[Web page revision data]
____
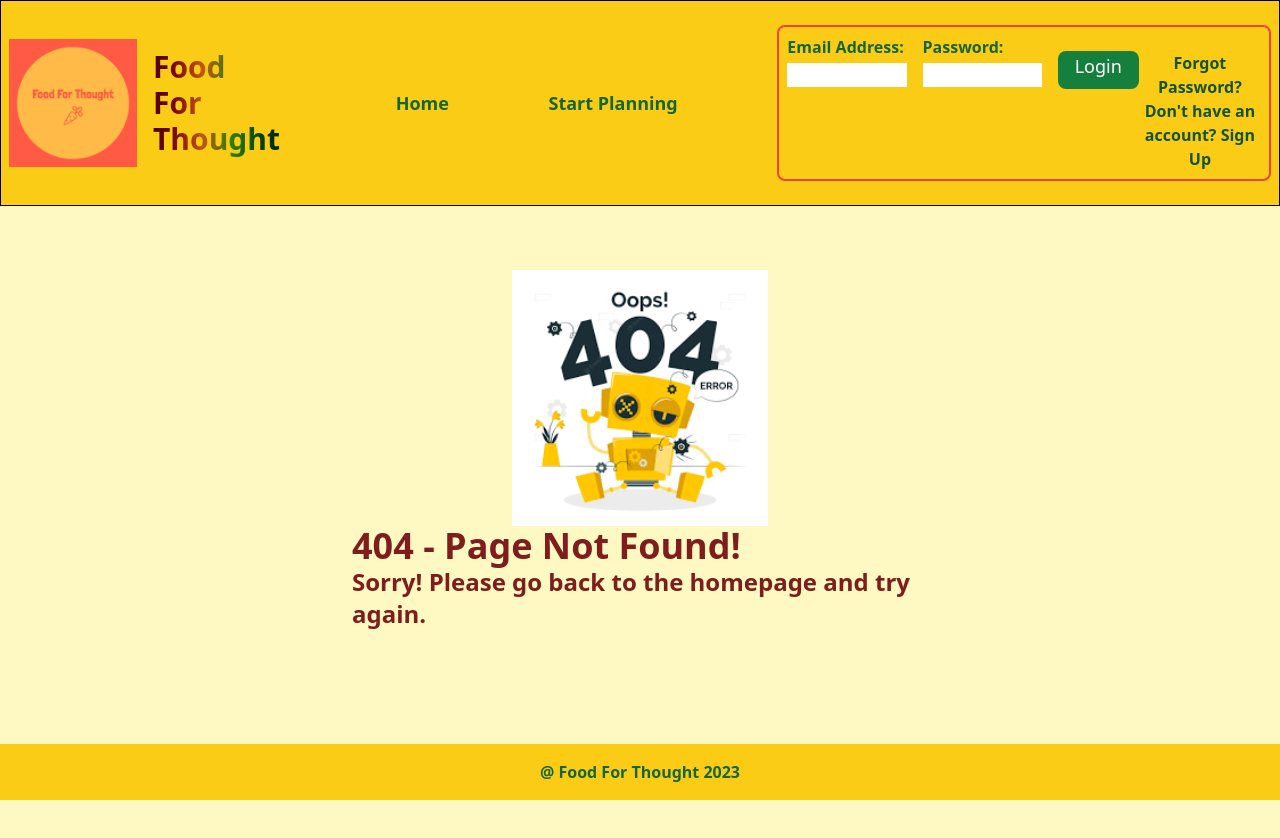
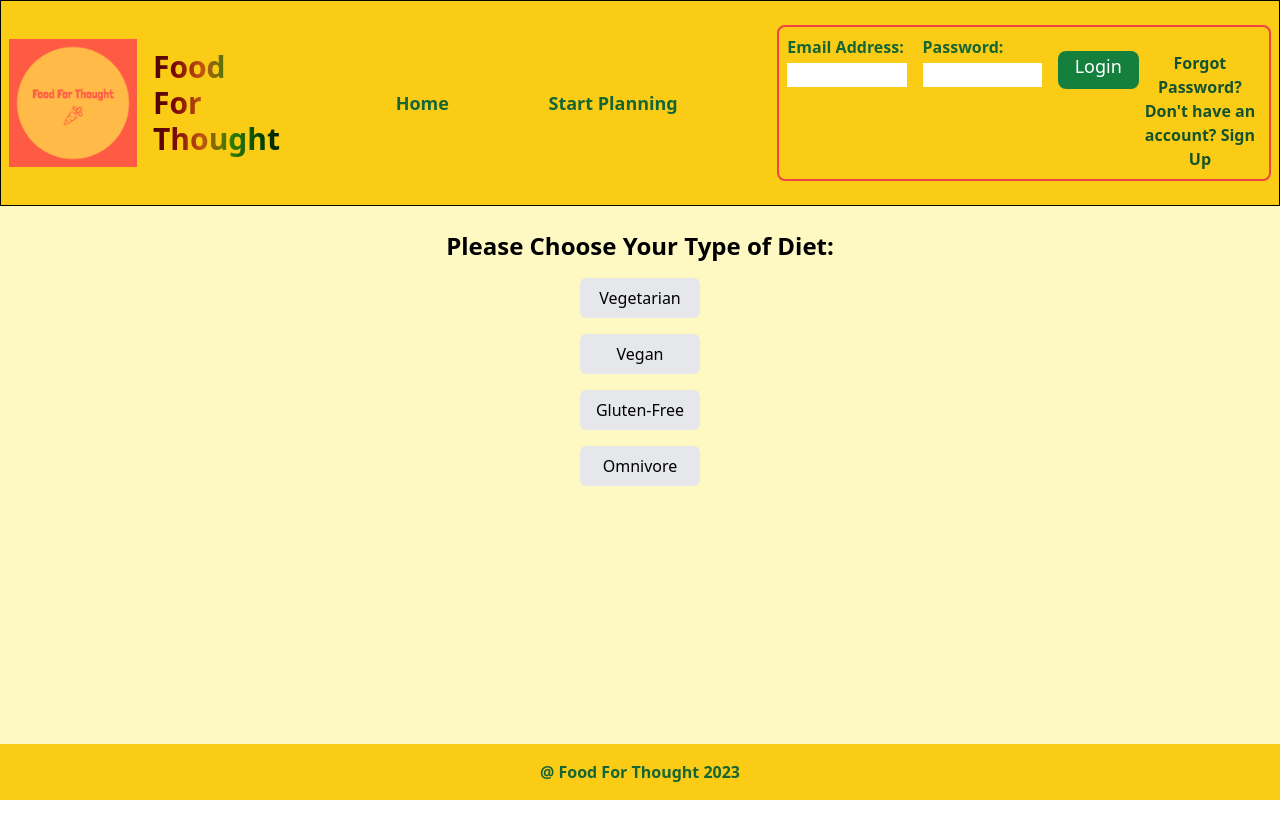
Before and after one commit to hayleyashby7/Food-For-Thought, a React (Vite) app in the folder client/: page /DietInput in a window 1280 px wide. Shown: the top 838 px of the page. After the commit the page ends 800 px from the top, so only its background shows below. Built offline with nearby package versions, Linux system fonts and the light colour scheme.

Commit message:
fix: resolving conflicts

```diff
--- a/client/src/components/router/router.tsx
+++ b/client/src/components/router/router.tsx
@@ -7,6 +7,7 @@ import StartButton from "../start_planning/StartButton";
 import LoginForm from "../login_form/login_form";
 import Signup from "../login_form/signup";
 import HealthPage from "../health_page/health_page";
+import DietInput from "../start_planning/DietInput";
 
 export const Router: React.FC = () => {
   return (
@@ -29,6 +30,7 @@ export const Router: React.FC = () => {
           }
         />
         <Route path="*" element={<NotFound />} />
+        <Route path="DietInput" element={<DietInput />} />
       </Route>
     </Routes>
   );
--- a/client/src/components/start_planning/DietInput.tsx
+++ b/client/src/components/start_planning/DietInput.tsx
@@ -1,36 +1,64 @@
 import React, { useState } from "react";
 
-const diets = ["vegetarians", "vegan", "gluten-free", "omnivore"];
+interface DietInputProps {
+  onDietSelect: (diet: string) => void;
+}
 
-const DietInput: React.FC = () => {
+const DietInput: React.FC<DietInputProps> = ({ onDietSelect }) => {
   const [selectedDiet, setSelectedDiet] = useState<string>("");
 
-  const handleInputChange = (event: React.ChangeEvent<HTMLInputElement>) => {
-    setSelectedDiet(event.target.value);
+  const handleDietSelect = (diet: string) => {
+    setSelectedDiet(diet);
+    onDietSelect(diet);
   };
 
   return (
-    <div className="p-4">
-      <label
-        htmlFor="diet"
-        className="block text-lg font-medium text-black-700 mb-2"
-      >
-        Please Choose Your Type Of Diet:
-      </label>
-      <select
-        id="diet"
-        name="diet"
-        value={selectedDiet}
-        onChange={handleInputChange}
-        className="block w-full p-10 border border-gray-300 rounded-md shadow-sm focus:ring focus:ring-opacity-50 focus:ring-orange-500 focus:border-orange-500 bg-orange-500 hover:bg-orange-600"
-      >
-        <option value="">Select a diet</option>
-        {diets.map((diet) => (
-          <option key={diet} value={diet}>
-            {diet}
-          </option>
-        ))}
-      </select>
+    <div className="flex flex-col items-center">
+      <h2 className="text-2xl font-semibold mb-4 ">
+        Please Choose Your Type of Diet:
+      </h2>
+      <div className="flex flex-col space-y-4">
+        <button
+          className={`px-4 py-2 rounded-md ${
+            selectedDiet === "vegetarian"
+              ? "bg-orange-500 text-white"
+              : "bg-gray-200 text-black"
+          }`}
+          onClick={() => handleDietSelect("vegetarian")}
+        >
+          Vegetarian
+        </button>
+        <button
+          className={`px-4 py-2 rounded-md ${
+            selectedDiet === "vegan"
+              ? "bg-orange-500 text-white"
+              : "bg-gray-200 text-black"
+          }`}
+          onClick={() => handleDietSelect("vegan")}
+        >
+          Vegan
+        </button>
+        <button
+          className={`px-4 py-2 rounded-md ${
+            selectedDiet === "gluten-free"
+              ? "bg-orange-500 text-white"
+              : "bg-gray-200 text-black"
+          }`}
+          onClick={() => handleDietSelect("gluten-free")}
+        >
+          Gluten-Free
+        </button>
+        <button
+          className={`px-4 py-2 rounded-md ${
+            selectedDiet === "omnivore"
+              ? "bg-orange-500 text-white"
+              : "bg-gray-200 text-black"
+          }`}
+          onClick={() => handleDietSelect("omnivore")}
+        >
+          Omnivore
+        </button>
+      </div>
     </div>
   );
 };
```
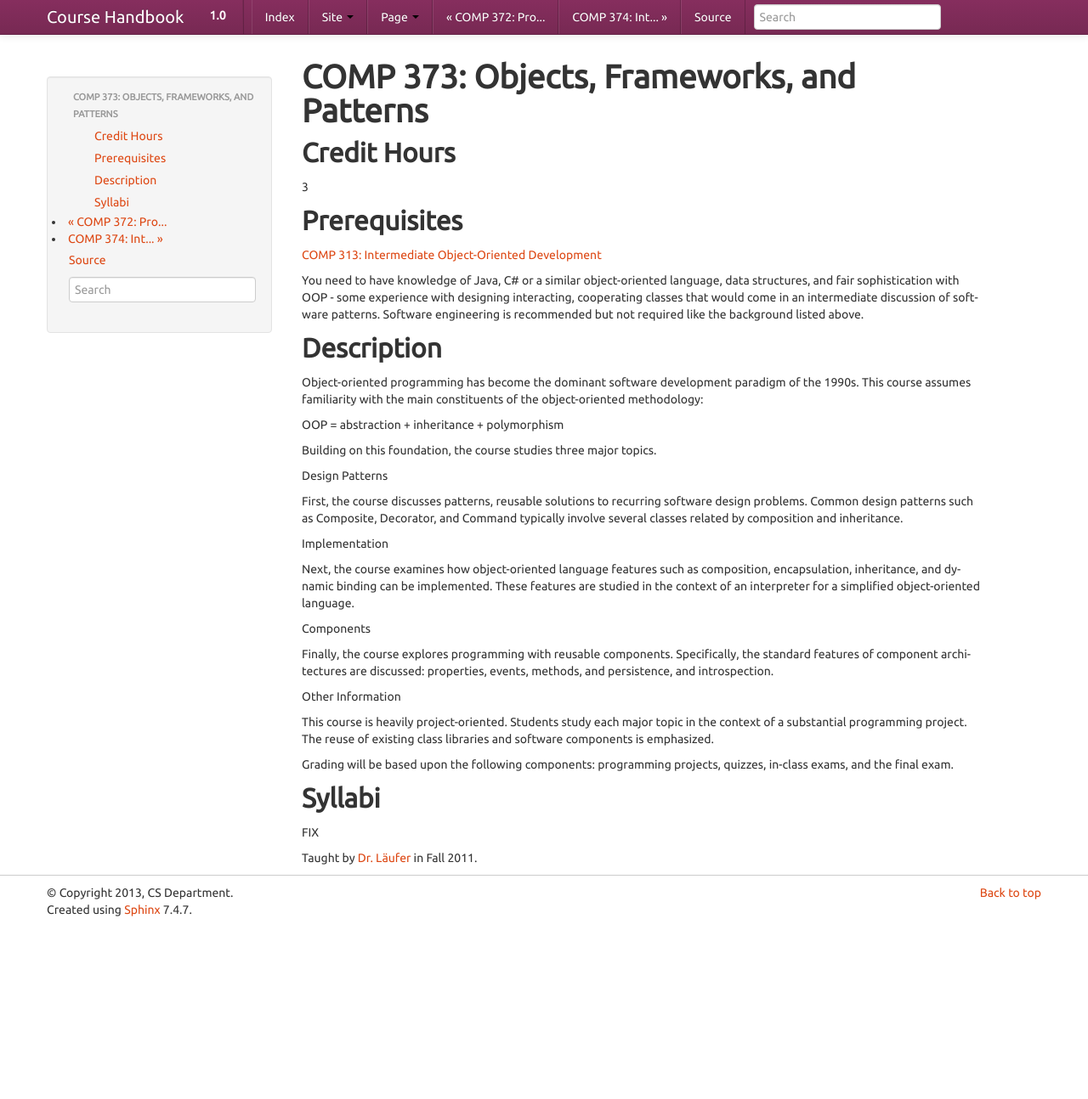
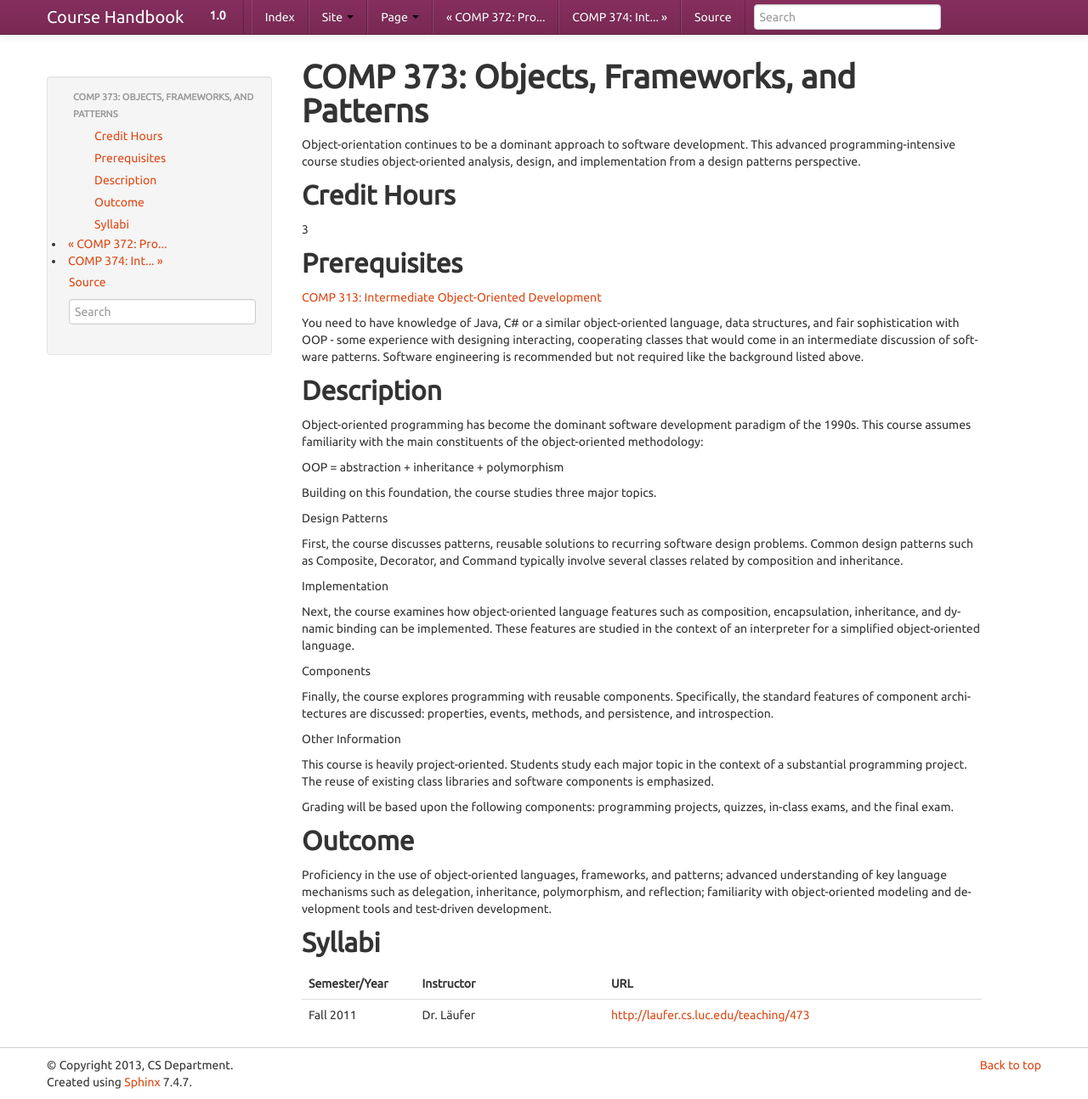
Before and after one commit to kyang5/coursedescriptions, a Sphinx documentation site: the page built from source/comp373.rst, in a window 1280 px wide and 1294 px high. Shown: the whole window at 85% size. Built offline with Sphinx 7.4.7, drawn with Linux system fonts in a browser that asks for light colours.

Commit message:
updated COMP 373

```diff
--- a/source/comp373.rst
+++ b/source/comp373.rst
@@ -1,5 +1,7 @@
 COMP 373: Objects, Frameworks, and Patterns
 ===========================================
+
+Object-orientation continues to be a dominant approach to software development.  This advanced programming-intensive course studies object-oriented analysis, design, and implementation from a design patterns perspective.
 
 Credit Hours
 -----------------------
@@ -58,9 +60,16 @@ existing class libraries and software components is emphasized.
 Grading will be based upon the following components: programming
 projects, quizzes, in-class exams, and the final exam.
 
+Outcome
+------------
+
+Proficiency in the use of object-oriented languages, frameworks, and patterns; advanced understanding of key language mechanisms such as delegation, inheritance, polymorphism, and reflection; familiarity with object-oriented modeling and development tools and test-driven development.
+
 Syllabi
----------------------
+--------------------
 
-FIX
+.. csv-table::
+   	:header: "Semester/Year", "Instructor", "URL"
+   	:widths: 15, 25, 50
 
-Taught by `Dr. Läufer <../../laufer/teaching/473>`__ in Fall 2011.
+	"Fall 2011", "Dr. Läufer", "http://laufer.cs.luc.edu/teaching/473"
```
____
• _WHAT THE EXERCISE ASKS_: Each line of the entries that contains the word "Choose" should be listed.

• _ANSWER TO THE EXERCISE_:
-        Please Choose Your Type Of Diet:
+        Please Choose Your Type of Diet:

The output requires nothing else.